Look for the word "mxGraphModel" in the records, and copy each line where it appears.

(Extracted records)
::::

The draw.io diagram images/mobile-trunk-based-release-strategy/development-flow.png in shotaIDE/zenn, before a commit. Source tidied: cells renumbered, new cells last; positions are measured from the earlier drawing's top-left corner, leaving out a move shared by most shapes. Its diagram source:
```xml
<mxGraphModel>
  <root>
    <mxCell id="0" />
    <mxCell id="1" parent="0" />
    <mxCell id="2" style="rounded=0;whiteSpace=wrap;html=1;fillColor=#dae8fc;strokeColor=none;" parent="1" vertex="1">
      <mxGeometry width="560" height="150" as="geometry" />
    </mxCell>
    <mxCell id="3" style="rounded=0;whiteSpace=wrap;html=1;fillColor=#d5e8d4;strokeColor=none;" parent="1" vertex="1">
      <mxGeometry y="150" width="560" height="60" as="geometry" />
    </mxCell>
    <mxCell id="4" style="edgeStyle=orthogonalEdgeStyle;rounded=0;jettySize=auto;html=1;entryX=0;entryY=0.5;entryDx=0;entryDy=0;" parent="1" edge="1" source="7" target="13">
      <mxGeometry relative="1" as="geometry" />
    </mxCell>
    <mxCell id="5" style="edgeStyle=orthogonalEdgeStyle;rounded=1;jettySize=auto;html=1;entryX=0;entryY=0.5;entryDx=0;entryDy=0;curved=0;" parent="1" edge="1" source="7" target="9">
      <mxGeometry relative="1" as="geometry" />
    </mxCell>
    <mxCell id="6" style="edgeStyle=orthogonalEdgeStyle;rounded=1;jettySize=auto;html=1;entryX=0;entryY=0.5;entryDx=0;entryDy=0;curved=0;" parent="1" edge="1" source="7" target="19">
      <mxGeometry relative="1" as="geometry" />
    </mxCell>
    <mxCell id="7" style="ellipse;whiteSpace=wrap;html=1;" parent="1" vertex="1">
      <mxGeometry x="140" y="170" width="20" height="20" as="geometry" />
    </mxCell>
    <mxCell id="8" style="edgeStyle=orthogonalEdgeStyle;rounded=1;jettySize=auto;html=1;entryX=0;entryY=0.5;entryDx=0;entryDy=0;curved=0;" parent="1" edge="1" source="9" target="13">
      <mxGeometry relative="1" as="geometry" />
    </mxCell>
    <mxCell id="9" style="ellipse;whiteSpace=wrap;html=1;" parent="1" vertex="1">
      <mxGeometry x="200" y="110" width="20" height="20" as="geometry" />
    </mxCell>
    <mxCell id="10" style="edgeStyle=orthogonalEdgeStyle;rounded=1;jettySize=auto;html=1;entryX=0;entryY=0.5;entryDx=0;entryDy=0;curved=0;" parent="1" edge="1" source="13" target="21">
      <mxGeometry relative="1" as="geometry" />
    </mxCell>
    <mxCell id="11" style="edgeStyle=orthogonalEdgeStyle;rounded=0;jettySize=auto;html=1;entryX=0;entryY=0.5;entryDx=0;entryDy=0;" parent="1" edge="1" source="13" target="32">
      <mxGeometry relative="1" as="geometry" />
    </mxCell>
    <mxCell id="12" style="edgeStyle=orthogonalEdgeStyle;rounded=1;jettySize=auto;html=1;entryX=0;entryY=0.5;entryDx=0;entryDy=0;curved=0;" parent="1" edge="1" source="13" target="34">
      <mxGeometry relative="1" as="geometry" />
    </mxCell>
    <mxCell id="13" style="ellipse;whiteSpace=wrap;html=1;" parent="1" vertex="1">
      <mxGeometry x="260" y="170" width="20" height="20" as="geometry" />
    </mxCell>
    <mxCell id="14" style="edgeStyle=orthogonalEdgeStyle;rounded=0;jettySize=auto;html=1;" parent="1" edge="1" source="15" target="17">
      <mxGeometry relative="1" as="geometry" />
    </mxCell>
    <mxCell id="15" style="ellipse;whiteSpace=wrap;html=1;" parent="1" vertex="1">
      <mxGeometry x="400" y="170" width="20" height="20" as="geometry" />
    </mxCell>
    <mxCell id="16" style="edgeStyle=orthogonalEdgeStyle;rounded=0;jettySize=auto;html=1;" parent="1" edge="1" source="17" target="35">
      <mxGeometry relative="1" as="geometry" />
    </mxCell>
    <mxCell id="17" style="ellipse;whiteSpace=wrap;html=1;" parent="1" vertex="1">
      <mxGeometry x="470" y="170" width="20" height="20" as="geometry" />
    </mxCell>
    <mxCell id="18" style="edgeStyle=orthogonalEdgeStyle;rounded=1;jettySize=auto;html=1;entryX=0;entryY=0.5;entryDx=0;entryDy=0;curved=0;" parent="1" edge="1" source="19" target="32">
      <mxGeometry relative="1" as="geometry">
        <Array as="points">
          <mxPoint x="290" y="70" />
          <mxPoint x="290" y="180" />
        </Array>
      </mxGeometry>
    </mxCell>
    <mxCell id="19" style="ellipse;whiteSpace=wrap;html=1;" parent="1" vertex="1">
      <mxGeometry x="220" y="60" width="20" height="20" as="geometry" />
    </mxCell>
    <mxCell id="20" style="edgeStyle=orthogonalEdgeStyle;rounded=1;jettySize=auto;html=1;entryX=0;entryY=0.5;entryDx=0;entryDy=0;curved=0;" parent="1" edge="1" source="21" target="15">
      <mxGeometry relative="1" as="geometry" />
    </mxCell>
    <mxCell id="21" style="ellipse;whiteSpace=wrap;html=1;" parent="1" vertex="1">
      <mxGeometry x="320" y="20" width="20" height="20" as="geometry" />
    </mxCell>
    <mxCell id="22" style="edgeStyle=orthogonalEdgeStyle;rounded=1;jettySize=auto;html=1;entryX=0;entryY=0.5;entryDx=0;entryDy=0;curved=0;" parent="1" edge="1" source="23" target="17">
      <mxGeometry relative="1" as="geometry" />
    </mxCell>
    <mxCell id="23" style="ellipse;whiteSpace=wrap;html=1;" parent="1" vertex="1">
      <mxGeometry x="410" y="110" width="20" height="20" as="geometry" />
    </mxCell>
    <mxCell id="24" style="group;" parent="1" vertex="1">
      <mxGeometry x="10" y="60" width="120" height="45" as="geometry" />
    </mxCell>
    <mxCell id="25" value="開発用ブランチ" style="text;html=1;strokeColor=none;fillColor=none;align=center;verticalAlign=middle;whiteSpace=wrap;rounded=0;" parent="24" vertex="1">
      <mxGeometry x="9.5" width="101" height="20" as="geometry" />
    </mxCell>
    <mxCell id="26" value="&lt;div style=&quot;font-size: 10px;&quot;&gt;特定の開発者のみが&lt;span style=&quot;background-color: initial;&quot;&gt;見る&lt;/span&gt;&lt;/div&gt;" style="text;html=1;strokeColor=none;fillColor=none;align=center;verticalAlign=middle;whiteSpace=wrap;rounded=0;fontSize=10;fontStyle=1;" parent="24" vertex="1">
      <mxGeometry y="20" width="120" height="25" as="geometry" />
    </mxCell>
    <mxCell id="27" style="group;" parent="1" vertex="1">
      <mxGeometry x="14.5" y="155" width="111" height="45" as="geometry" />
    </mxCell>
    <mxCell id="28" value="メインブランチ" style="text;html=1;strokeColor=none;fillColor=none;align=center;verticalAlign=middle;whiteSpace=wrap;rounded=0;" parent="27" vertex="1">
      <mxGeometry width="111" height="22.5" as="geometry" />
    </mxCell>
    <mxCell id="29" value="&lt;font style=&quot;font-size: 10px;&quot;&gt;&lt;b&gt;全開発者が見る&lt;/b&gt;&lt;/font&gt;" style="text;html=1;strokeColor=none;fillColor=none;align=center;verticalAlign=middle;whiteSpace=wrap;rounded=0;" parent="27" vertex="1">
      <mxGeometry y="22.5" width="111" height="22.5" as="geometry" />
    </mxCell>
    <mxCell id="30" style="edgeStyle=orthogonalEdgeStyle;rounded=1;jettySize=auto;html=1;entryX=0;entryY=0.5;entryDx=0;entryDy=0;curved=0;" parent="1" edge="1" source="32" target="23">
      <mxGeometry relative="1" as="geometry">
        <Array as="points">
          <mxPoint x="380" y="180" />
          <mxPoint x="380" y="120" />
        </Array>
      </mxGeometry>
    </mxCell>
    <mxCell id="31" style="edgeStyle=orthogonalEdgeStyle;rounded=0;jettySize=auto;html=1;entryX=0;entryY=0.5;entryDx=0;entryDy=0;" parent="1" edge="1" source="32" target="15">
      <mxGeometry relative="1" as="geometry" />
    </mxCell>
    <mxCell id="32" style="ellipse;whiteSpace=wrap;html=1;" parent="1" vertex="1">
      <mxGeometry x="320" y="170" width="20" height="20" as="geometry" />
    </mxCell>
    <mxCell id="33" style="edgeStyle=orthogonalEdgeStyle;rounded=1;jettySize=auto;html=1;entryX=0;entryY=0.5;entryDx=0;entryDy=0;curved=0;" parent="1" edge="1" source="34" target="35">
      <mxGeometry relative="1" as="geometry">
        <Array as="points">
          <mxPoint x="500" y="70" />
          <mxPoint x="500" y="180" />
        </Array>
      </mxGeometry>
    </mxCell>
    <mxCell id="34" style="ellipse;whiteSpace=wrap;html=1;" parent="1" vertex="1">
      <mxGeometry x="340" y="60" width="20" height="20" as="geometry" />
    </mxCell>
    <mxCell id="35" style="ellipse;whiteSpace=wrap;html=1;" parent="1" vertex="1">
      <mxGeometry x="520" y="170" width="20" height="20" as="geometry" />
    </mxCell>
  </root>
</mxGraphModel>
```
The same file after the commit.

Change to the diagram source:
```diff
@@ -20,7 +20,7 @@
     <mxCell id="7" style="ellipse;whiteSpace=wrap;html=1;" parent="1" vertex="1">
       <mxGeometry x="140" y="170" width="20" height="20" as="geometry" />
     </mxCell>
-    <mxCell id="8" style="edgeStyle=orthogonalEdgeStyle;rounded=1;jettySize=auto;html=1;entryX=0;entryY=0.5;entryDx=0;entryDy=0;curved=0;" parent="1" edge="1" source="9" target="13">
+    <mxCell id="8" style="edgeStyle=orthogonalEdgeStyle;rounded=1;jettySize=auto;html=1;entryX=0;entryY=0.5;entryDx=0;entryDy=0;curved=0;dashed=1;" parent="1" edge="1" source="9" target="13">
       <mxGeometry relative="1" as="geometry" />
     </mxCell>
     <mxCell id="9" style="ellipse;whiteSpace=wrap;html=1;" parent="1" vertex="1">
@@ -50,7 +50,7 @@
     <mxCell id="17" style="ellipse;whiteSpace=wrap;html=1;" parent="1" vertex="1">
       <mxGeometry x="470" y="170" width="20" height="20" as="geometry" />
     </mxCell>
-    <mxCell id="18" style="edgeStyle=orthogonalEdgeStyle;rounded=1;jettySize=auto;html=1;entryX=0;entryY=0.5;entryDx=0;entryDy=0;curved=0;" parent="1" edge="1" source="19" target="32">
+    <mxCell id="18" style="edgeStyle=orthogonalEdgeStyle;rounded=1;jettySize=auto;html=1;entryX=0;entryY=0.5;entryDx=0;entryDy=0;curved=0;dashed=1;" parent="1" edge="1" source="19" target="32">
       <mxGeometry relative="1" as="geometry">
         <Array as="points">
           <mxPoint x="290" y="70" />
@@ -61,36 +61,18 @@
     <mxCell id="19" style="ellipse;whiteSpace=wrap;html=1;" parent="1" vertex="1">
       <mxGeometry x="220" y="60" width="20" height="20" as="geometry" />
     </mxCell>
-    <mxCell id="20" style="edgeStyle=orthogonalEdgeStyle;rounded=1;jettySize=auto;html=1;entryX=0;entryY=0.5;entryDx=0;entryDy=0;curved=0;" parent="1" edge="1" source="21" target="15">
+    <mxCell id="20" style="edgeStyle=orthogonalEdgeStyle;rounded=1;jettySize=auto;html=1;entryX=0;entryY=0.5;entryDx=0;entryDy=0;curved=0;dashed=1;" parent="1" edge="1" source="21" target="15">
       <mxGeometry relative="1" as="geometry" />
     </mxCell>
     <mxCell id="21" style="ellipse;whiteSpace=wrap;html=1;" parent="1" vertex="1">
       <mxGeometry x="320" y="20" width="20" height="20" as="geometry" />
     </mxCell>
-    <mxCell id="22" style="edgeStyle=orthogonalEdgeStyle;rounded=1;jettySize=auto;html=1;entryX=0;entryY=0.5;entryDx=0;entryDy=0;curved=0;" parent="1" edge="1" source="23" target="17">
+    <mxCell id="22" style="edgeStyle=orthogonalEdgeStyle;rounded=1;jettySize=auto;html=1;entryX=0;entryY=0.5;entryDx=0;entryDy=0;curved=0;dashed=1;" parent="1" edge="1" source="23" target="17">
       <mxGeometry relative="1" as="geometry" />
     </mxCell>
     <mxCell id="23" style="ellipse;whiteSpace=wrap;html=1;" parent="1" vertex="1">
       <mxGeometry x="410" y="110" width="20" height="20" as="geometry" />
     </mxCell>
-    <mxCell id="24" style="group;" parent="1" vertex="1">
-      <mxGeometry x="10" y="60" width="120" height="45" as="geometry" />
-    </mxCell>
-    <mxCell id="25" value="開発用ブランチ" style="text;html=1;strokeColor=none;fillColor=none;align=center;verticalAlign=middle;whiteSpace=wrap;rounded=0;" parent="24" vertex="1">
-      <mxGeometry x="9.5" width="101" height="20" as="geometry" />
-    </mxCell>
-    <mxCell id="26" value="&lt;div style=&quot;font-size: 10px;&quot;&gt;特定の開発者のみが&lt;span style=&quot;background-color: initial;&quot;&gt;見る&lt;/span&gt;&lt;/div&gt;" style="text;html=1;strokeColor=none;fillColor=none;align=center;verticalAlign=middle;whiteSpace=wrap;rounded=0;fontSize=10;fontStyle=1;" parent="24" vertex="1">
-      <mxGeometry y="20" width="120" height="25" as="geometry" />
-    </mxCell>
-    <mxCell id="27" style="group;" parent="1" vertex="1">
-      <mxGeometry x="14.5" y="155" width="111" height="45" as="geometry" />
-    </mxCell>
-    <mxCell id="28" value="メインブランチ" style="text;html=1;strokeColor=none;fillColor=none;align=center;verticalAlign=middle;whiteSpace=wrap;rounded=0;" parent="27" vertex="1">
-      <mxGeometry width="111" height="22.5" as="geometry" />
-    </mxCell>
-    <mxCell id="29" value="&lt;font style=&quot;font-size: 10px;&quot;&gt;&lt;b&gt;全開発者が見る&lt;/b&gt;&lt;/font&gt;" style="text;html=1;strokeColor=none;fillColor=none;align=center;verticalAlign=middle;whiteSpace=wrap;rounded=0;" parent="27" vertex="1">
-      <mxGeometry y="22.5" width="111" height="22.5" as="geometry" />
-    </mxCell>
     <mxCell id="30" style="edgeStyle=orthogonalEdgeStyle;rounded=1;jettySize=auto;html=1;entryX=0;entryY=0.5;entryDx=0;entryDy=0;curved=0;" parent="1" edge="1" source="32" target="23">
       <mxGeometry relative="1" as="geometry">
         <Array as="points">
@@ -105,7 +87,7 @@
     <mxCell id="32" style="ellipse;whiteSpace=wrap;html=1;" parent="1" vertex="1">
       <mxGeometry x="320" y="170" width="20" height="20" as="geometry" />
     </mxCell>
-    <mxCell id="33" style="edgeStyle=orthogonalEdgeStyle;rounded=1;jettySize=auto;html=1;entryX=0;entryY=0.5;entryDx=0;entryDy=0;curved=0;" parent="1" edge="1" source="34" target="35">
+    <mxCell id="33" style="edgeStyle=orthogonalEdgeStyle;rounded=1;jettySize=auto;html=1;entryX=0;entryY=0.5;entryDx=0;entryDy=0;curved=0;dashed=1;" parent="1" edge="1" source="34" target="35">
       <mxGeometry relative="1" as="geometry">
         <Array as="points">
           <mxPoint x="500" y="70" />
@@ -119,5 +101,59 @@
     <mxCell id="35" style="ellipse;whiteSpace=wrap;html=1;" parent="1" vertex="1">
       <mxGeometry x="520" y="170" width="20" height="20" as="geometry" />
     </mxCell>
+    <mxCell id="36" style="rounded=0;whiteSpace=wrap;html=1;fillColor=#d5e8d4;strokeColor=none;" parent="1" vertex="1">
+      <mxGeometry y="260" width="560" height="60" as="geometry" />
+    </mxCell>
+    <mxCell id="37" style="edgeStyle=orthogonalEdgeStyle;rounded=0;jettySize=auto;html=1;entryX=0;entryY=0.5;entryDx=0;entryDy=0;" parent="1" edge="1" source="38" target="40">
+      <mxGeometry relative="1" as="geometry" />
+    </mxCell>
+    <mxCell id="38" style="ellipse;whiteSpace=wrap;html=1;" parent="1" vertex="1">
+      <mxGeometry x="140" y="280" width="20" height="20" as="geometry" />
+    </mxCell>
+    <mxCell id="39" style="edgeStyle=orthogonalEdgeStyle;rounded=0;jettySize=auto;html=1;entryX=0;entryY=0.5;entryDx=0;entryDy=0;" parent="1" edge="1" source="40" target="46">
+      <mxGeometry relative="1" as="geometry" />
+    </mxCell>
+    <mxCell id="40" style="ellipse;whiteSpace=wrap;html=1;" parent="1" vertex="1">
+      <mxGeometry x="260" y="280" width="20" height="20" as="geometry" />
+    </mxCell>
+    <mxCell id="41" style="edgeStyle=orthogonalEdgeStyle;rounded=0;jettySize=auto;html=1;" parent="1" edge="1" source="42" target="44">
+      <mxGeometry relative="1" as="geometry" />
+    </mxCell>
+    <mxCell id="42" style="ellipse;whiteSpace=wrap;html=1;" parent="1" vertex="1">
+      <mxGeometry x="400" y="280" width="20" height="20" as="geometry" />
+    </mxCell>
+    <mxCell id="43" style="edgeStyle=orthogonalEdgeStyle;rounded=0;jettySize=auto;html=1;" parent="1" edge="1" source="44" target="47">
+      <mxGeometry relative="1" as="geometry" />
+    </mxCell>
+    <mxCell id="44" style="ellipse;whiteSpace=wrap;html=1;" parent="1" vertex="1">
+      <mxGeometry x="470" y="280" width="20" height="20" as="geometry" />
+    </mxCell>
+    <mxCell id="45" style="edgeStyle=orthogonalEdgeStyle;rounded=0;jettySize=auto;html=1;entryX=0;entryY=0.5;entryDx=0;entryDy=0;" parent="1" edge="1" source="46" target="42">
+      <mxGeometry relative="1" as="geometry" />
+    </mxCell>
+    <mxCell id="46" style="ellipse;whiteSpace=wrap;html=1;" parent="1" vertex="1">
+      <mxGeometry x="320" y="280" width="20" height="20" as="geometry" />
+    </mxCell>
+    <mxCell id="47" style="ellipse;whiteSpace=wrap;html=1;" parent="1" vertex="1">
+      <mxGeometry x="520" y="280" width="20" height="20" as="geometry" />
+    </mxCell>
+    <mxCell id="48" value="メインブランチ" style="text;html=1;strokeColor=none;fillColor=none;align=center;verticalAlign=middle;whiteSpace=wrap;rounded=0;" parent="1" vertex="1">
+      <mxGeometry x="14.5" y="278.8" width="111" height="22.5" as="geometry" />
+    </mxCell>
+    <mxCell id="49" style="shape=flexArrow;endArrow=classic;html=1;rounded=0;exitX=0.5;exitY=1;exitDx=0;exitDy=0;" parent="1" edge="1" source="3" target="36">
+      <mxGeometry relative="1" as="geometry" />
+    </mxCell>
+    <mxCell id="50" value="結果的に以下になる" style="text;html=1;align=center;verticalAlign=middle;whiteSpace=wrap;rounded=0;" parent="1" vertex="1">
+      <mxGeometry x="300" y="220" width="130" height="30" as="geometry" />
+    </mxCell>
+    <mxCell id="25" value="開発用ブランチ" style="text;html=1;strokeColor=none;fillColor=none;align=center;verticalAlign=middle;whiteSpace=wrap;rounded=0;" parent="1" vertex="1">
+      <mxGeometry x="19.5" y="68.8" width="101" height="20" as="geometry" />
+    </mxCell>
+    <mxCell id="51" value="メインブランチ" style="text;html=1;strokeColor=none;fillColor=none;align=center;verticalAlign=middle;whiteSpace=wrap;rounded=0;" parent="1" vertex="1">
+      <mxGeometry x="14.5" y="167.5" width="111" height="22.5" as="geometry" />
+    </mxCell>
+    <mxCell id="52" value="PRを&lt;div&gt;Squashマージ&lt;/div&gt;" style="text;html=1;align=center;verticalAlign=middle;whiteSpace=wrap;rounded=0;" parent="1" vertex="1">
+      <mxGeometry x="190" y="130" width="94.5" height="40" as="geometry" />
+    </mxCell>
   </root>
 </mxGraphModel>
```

::::

- [Answer box]:
<mxGraphModel>
</mxGraphModel>
 </mxGraphModel>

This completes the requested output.